The Invention of the Human
A magisterial survey of the Bard's complete dramatic oeuvre by the always stimulating author of The Western Canon (1994). Bloom (Humanities/Yale) accurately describes himself as "Brontosaurus Bardolater, an archaic survival among Shakespearean critics." He unabashedly follows Samuel Johnson, William Hazlitt, and the great writer-critics of English Romanticism in concerning himself primarily with the dramatist as a peerless creator of characters and profound explorer of our deepest existential questions; he decries the "School of Resentment" (Bloom's blanket term for feminists, Marxists, deconstructionists, et al.) and high-concept modern directors, all of whom, he argues, interpret the plays in terms of historical particulars instead of universal truths. For Bloom, as the subtitle suggests, Shakespeare's greatest achievement was "the inauguration of personality as we have come to recognize it . . . [he] will go on explaining us, because in part he invented us." This emphasis makes the author an engaging explicator of the comedies, histories, and some aspects of the tragedies, which all feature personalities remarkable for their "inwardness"; his masterpieces are the discussions of the anguished, antic skeptic Hamlet and the jovial pragmatist Falstaff, whom he claims as "the fullest representations of human possibility in Shakespeare." Bloom is less effective with late works like The Winter's Tale, in which the Bard largely abandoned psychological realism in favor of a visionary mood that seems to make the critic uncomfortable. Philosophically, Bloom stresses the nihilism that animates Shakespearean villains and torments many protagonists; he tends to underrate the moments of hard-won reconciliation that close many of the plays. In short, the author offers a personal view with inevitable omissions and weaknesses (unnecessary repetition and gratuitous polemics against political correctness among them). Nonetheless, this is a splendid book: elegantly written, scholarly yet accessible, radiant with Bloom's love for Shakespeare in particular and literature in general.
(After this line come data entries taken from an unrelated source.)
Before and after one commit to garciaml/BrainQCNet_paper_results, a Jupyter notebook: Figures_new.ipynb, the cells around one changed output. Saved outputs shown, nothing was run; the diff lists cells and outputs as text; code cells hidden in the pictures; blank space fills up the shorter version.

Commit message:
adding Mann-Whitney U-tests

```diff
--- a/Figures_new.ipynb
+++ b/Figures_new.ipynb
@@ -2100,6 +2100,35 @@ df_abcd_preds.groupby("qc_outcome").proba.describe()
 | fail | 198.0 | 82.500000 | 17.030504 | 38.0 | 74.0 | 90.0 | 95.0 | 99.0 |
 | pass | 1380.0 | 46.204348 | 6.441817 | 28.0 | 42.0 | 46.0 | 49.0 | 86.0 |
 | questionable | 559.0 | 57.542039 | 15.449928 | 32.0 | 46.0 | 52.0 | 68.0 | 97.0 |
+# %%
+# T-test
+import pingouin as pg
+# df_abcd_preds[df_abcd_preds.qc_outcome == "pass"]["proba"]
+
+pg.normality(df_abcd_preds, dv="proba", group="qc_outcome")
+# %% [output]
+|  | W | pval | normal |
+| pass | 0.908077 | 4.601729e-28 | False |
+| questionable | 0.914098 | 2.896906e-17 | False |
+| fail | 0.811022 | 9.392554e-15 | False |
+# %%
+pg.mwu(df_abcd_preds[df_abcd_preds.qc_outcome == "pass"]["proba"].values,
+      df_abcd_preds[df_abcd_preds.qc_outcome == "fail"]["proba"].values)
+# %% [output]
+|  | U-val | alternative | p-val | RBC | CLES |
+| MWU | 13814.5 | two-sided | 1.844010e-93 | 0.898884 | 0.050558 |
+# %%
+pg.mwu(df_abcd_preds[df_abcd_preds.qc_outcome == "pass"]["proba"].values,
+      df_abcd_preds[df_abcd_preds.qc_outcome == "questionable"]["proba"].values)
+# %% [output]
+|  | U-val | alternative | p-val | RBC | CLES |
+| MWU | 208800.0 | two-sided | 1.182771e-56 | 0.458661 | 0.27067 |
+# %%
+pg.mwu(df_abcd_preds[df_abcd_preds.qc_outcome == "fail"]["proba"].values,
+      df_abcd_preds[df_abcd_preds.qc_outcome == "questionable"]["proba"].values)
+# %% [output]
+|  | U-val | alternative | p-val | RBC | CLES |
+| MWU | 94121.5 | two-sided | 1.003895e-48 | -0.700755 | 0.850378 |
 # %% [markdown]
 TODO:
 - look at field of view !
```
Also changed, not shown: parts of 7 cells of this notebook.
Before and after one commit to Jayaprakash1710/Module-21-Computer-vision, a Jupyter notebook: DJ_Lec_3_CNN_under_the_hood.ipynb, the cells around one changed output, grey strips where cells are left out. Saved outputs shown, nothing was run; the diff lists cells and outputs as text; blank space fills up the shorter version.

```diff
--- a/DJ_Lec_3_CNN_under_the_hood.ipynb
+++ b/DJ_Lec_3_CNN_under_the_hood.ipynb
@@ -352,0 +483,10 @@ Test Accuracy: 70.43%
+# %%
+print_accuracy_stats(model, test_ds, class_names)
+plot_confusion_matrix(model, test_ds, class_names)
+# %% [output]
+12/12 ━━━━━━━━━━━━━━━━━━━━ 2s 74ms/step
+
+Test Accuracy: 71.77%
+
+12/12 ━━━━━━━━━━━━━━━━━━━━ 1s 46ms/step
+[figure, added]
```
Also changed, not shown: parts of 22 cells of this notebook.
Less interesting as a salvo in the ongoing culture wars than as an old-fashioned exercise in narrative criticism for the general reader and, as such, very nearly perfect.